---------- Data extract

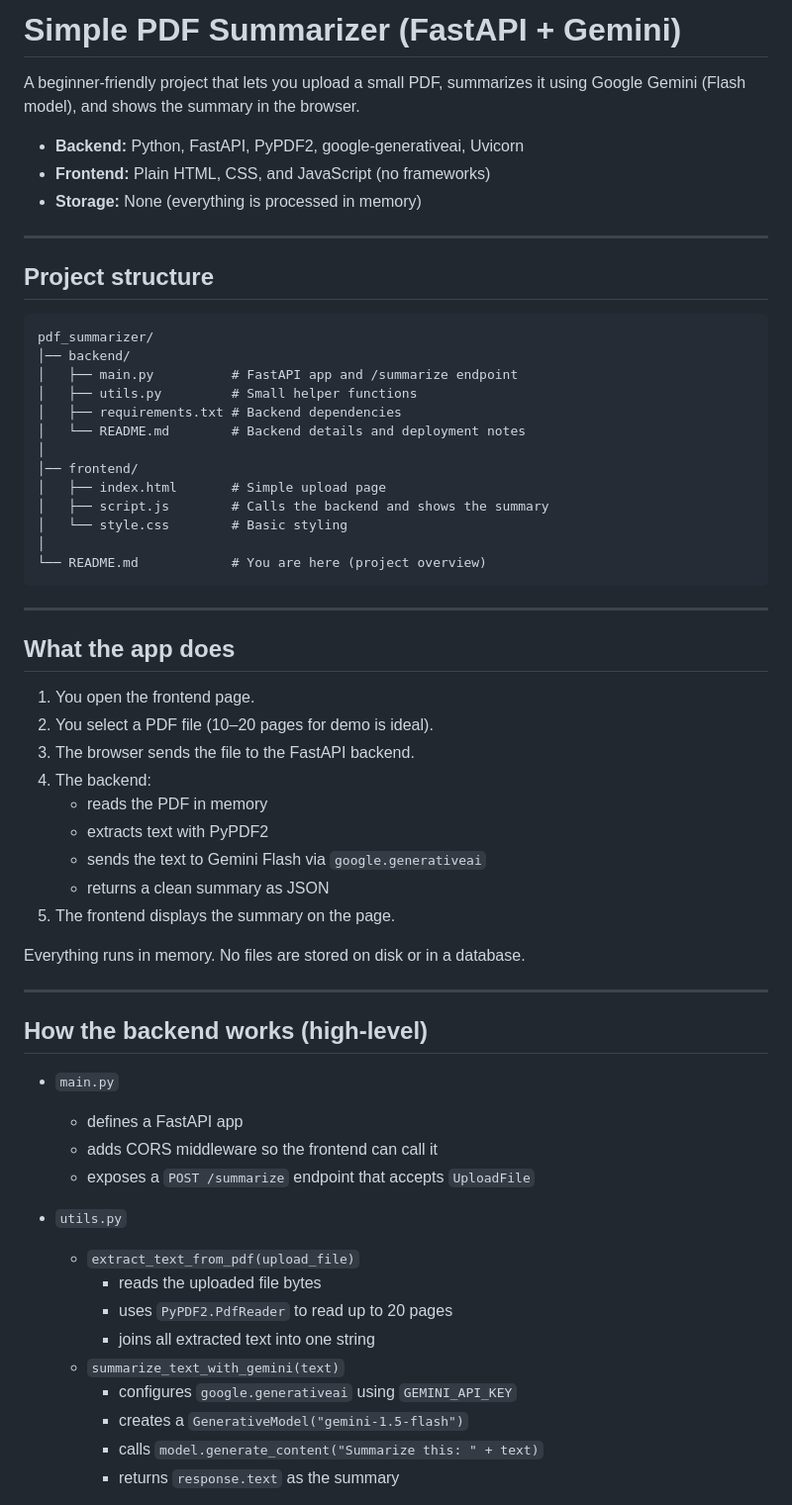
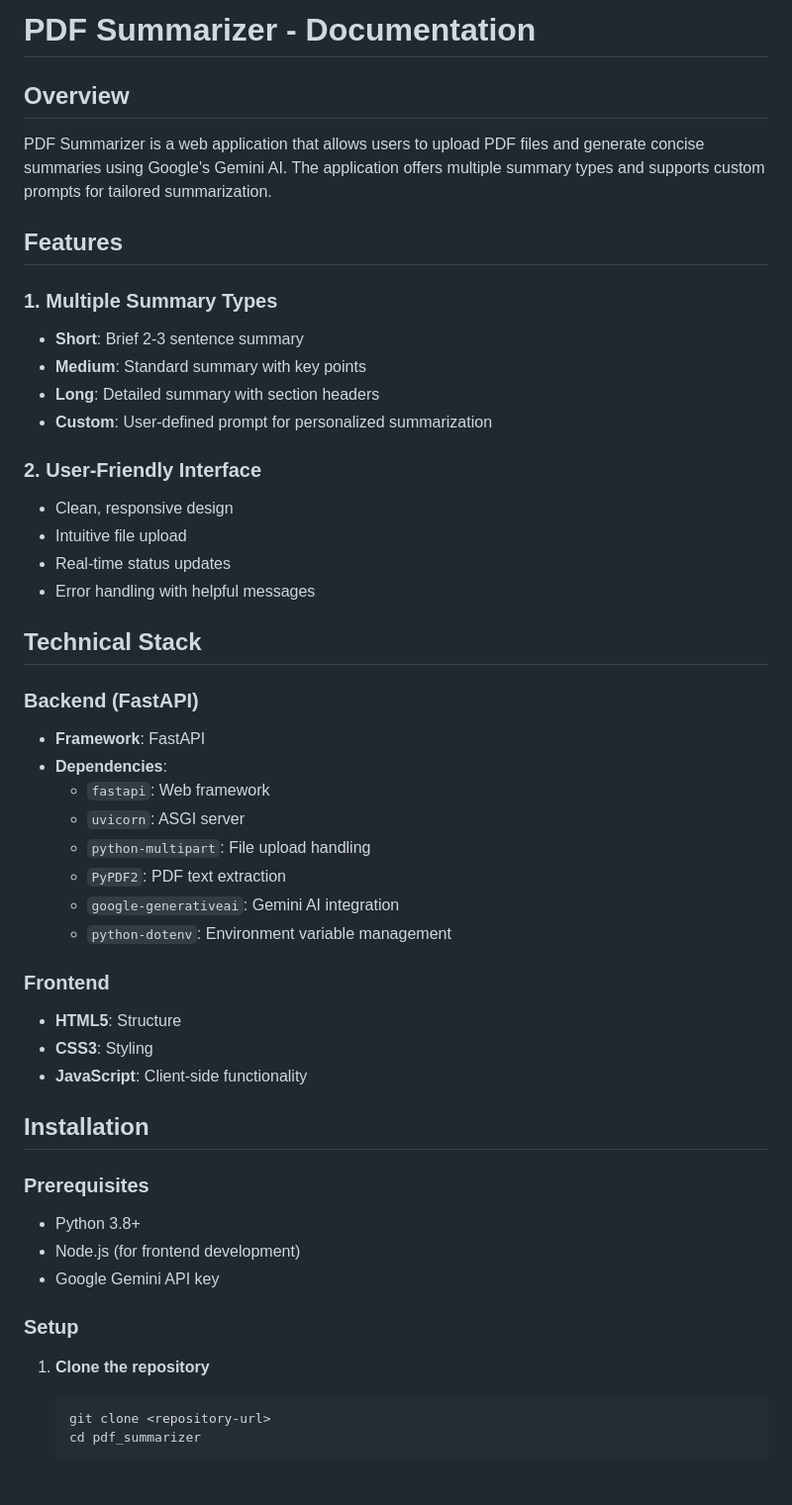
Before and after one commit to MLAPrince/PDF-summarizer-python-, a Markdown page: README.md, the part around the change printed below. Shown: that part at 99% size. Rendered like a GitHub page; blank space fills up the shorter version.

Commit message:
Revise README for enhanced project documentation
Updated README to include new features, installation instructions, API endpoints, and troubleshooting tips.

````diff
--- a/README.md
+++ b/README.md
@@ -1,65 +1,51 @@
-# Simple PDF Summarizer (FastAPI + Gemini)
+# PDF Summarizer - Documentation
 
-A beginner-friendly project that lets you upload a small PDF, summarizes it
-using Google Gemini (Flash model), and shows the summary in the browser.
+## Overview
+PDF Summarizer is a web application that allows users to upload PDF files and generate concise summaries using Google's Gemini AI. The application offers multiple summary types and supports custom prompts for tailored summarization.
 
-- **Backend:** Python, FastAPI, PyPDF2, google-generativeai, Uvicorn
-- **Frontend:** Plain HTML, CSS, and JavaScript (no frameworks)
-- **Storage:** None (everything is processed in memory)
+## Features
 
----
+### 1. Multiple Summary Types
+- **Short**: Brief 2-3 sentence summary
+- **Medium**: Standard summary with key points
+- **Long**: Detailed summary with section headers
+- **Custom**: User-defined prompt for personalized summarization
 
-## Project structure
+### 2. User-Friendly Interface
+- Clean, responsive design
+- Intuitive file upload
+- Real-time status updates
+- Error handling with helpful messages
 
-```text
-pdf_summarizer/
-│── backend/
-│   ├── main.py          # FastAPI app and /summarize endpoint
-│   ├── utils.py         # Small helper functions
-│   ├── requirements.txt # Backend dependencies
-│   └── README.md        # Backend details and deployment notes
-│
-│── frontend/
-│   ├── index.html       # Simple upload page
-│   ├── script.js        # Calls the backend and shows the summary
-│   └── style.css        # Basic styling
-│
-└── README.md            # You are here (project overview)
-```
+## Technical Stack
 
----
+### Backend (FastAPI)
+- **Framework**: FastAPI
+- **Dependencies**:
+  - `fastapi`: Web framework
+  - `uvicorn`: ASGI server
+  - `python-multipart`: File upload handling
+  - `PyPDF2`: PDF text extraction
+  - `google-generativeai`: Gemini AI integration
+  - `python-dotenv`: Environment variable management
 
-## What the app does
+### Frontend
+- **HTML5**: Structure
+- **CSS3**: Styling
+- **JavaScript**: Client-side functionality
 
-1. You open the frontend page.
-2. You select a PDF file (10–20 pages for demo is ideal).
-3. The browser sends the file to the FastAPI backend.
-4. The backend:
-   - reads the PDF in memory
-   - extracts text with PyPDF2
-   - sends the text to Gemini Flash via `google.generativeai`
-   - returns a clean summary as JSON
-5. The frontend displays the summary on the page.
+## Installation
 
-Everything runs in memory. No files are stored on disk or in a database.
+### Prerequisites
+- Python 3.8+
+- Node.js (for frontend development)
+- Google Gemini API key
 
----
+### Setup
 
-## How the backend works (high-level)
+1. **Clone the repository**
+   ```bash
+   git clone <repository-url>
+   cd pdf_summarizer
+   ```
 
-- `main.py`
-  - defines a FastAPI app
-  - adds CORS middleware so the frontend can call it
-  - exposes a `POST /summarize` endpoint that accepts `UploadFile`
-
-- `utils.py`
-  - `extract_text_from_pdf(upload_file)`
-    - reads the uploaded file bytes
-    - uses `PyPDF2.PdfReader` to read up to 20 pages
-    - joins all extracted text into one string
-  - `summarize_text_with_gemini(text)`
-    - configures `google.generativeai` using `GEMINI_API_KEY`
-    - creates a `GenerativeModel("gemini-1.5-flash")`
-    - calls `model.generate_content("Summarize this: " + text)`
-    - returns `response.text` as the summary
-
````
Also changed, not shown: other parts of README.md (+66 -111 lines).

--------------------

__Your objective__. Omit the pictures, then output the rest of the listing exactly.

__Written reply__.
Before and after one commit to MLAPrince/PDF-summarizer-python-, a Markdown page: README.md, the part around the change printed below. Shown: that part at 99% size. Rendered like a GitHub page; blank space fills up the shorter version.

Commit message:
Revise README for enhanced project documentation
Updated README to include new features, installation instructions, API endpoints, and troubleshooting tips.

````diff
--- a/README.md
+++ b/README.md
@@ -1,65 +1,51 @@
-# Simple PDF Summarizer (FastAPI + Gemini)
+# PDF Summarizer - Documentation
 
-A beginner-friendly project that lets you upload a small PDF, summarizes it
-using Google Gemini (Flash model), and shows the summary in the browser.
+## Overview
+PDF Summarizer is a web application that allows users to upload PDF files and generate concise summaries using Google's Gemini AI. The application offers multiple summary types and supports custom prompts for tailored summarization.
 
-- **Backend:** Python, FastAPI, PyPDF2, google-generativeai, Uvicorn
-- **Frontend:** Plain HTML, CSS, and JavaScript (no frameworks)
-- **Storage:** None (everything is processed in memory)
+## Features
 
----
+### 1. Multiple Summary Types
+- **Short**: Brief 2-3 sentence summary
+- **Medium**: Standard summary with key points
+- **Long**: Detailed summary with section headers
+- **Custom**: User-defined prompt for personalized summarization
 
-## Project structure
+### 2. User-Friendly Interface
+- Clean, responsive design
+- Intuitive file upload
+- Real-time status updates
+- Error handling with helpful messages
 
-```text
-pdf_summarizer/
-│── backend/
-│   ├── main.py          # FastAPI app and /summarize endpoint
-│   ├── utils.py         # Small helper functions
-│   ├── requirements.txt # Backend dependencies
-│   └── README.md        # Backend details and deployment notes
-│
-│── frontend/
-│   ├── index.html       # Simple upload page
-│   ├── script.js        # Calls the backend and shows the summary
-│   └── style.css        # Basic styling
-│
-└── README.md            # You are here (project overview)
-```
+## Technical Stack
 
----
+### Backend (FastAPI)
+- **Framework**: FastAPI
+- **Dependencies**:
+  - `fastapi`: Web framework
+  - `uvicorn`: ASGI server
+  - `python-multipart`: File upload handling
+  - `PyPDF2`: PDF text extraction
+  - `google-generativeai`: Gemini AI integration
+  - `python-dotenv`: Environment variable management
 
-## What the app does
+### Frontend
+- **HTML5**: Structure
+- **CSS3**: Styling
+- **JavaScript**: Client-side functionality
 
-1. You open the frontend page.
-2. You select a PDF file (10–20 pages for demo is ideal).
-3. The browser sends the file to the FastAPI backend.
-4. The backend:
-   - reads the PDF in memory
-   - extracts text with PyPDF2
-   - sends the text to Gemini Flash via `google.generativeai`
-   - returns a clean summary as JSON
-5. The frontend displays the summary on the page.
+## Installation
 
-Everything runs in memory. No files are stored on disk or in a database.
+### Prerequisites
+- Python 3.8+
+- Node.js (for frontend development)
+- Google Gemini API key
 
----
+### Setup
 
-## How the backend works (high-level)
+1. **Clone the repository**
+   ```bash
+   git clone <repository-url>
+   cd pdf_summarizer
+   ```
 
-- `main.py`
-  - defines a FastAPI app
-  - adds CORS middleware so the frontend can call it
-  - exposes a `POST /summarize` endpoint that accepts `UploadFile`
-
-- `utils.py`
-  - `extract_text_from_pdf(upload_file)`
-    - reads the uploaded file bytes
-    - uses `PyPDF2.PdfReader` to read up to 20 pages
-    - joins all extracted text into one string
-  - `summarize_text_with_gemini(text)`
-    - configures `google.generativeai` using `GEMINI_API_KEY`
-    - creates a `GenerativeModel("gemini-1.5-flash")`
-    - calls `model.generate_content("Summarize this: " + text)`
-    - returns `response.text` as the summary
-
````
Also changed, not shown: other parts of README.md (+66 -111 lines).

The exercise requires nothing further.